**What the exercise asks**
Would you filter these records and copy every line that has the word "zhangzexu"?

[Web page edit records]
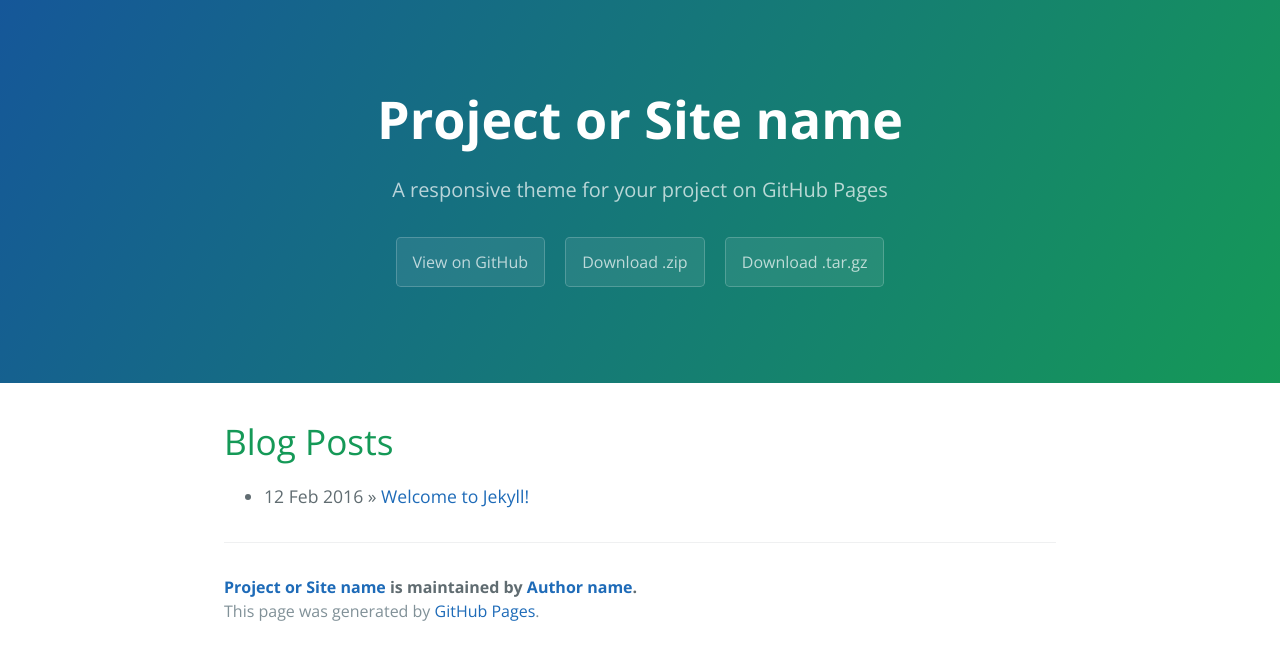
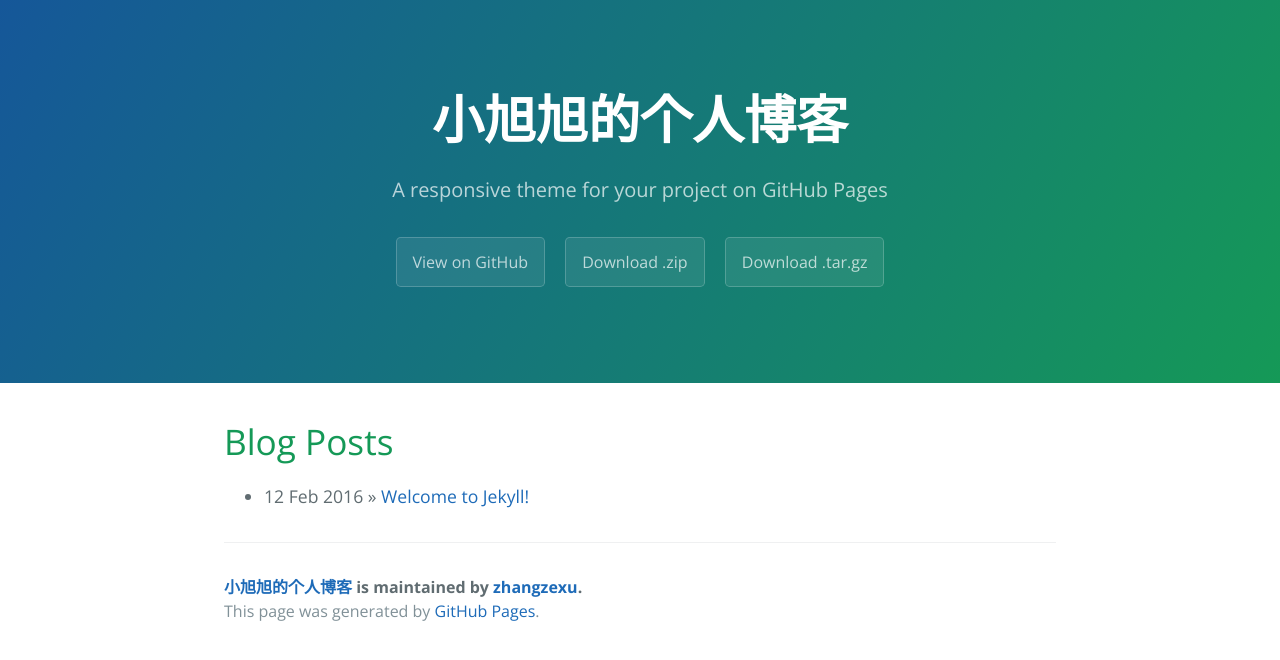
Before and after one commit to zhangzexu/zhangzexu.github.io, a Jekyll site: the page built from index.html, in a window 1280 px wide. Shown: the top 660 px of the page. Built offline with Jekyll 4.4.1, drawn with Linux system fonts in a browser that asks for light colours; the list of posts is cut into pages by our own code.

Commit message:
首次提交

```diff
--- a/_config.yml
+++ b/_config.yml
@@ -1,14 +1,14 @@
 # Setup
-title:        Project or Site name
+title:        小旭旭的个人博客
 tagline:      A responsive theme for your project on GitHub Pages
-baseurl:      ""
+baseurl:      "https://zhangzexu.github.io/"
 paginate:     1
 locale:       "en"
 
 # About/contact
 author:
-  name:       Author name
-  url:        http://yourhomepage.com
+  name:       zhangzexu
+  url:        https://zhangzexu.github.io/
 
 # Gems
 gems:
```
==
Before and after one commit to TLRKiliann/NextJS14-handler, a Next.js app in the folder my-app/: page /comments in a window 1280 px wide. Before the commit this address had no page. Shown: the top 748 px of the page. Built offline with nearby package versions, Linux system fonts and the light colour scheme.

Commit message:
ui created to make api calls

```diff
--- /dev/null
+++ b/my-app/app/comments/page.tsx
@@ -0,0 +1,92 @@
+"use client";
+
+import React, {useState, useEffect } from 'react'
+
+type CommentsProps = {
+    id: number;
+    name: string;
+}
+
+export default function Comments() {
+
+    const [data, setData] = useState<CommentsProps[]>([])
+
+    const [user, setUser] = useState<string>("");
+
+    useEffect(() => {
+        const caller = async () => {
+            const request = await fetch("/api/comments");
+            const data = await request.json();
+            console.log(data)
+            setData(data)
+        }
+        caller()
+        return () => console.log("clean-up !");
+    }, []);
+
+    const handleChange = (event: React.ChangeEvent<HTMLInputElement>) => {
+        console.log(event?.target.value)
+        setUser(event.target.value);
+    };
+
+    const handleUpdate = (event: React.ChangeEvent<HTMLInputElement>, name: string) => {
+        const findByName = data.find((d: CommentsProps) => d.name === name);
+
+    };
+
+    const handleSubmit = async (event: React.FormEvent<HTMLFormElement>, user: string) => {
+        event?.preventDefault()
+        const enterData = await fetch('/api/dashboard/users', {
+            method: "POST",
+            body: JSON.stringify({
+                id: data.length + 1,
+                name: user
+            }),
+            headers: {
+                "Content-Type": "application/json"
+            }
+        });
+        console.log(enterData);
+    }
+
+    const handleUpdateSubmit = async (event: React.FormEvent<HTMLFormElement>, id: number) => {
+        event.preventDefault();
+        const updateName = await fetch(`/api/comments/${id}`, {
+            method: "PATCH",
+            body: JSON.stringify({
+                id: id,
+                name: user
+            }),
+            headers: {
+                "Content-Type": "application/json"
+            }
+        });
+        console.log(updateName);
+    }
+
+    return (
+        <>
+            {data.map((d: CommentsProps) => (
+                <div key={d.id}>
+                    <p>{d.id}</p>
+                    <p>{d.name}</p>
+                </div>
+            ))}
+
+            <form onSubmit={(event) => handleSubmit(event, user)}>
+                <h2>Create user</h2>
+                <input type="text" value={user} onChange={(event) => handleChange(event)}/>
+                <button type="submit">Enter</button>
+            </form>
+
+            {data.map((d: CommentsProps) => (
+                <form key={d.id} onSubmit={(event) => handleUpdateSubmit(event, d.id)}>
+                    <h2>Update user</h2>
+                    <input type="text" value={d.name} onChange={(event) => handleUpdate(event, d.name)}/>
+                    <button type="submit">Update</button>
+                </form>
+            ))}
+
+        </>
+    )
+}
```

**Expected answer**
Before and after one commit to zhangzexu/zhangzexu.github.io, a Jekyll site: the page built from index.html, in a window 1280 px wide. Shown: the top 660 px of the page. Built offline with Jekyll 4.4.1, drawn with Linux system fonts in a browser that asks for light colours; the list of posts is cut into pages by our own code.
+baseurl:      "https://zhangzexu.github.io/"
+  name:       zhangzexu
+  url:        https://zhangzexu.github.io/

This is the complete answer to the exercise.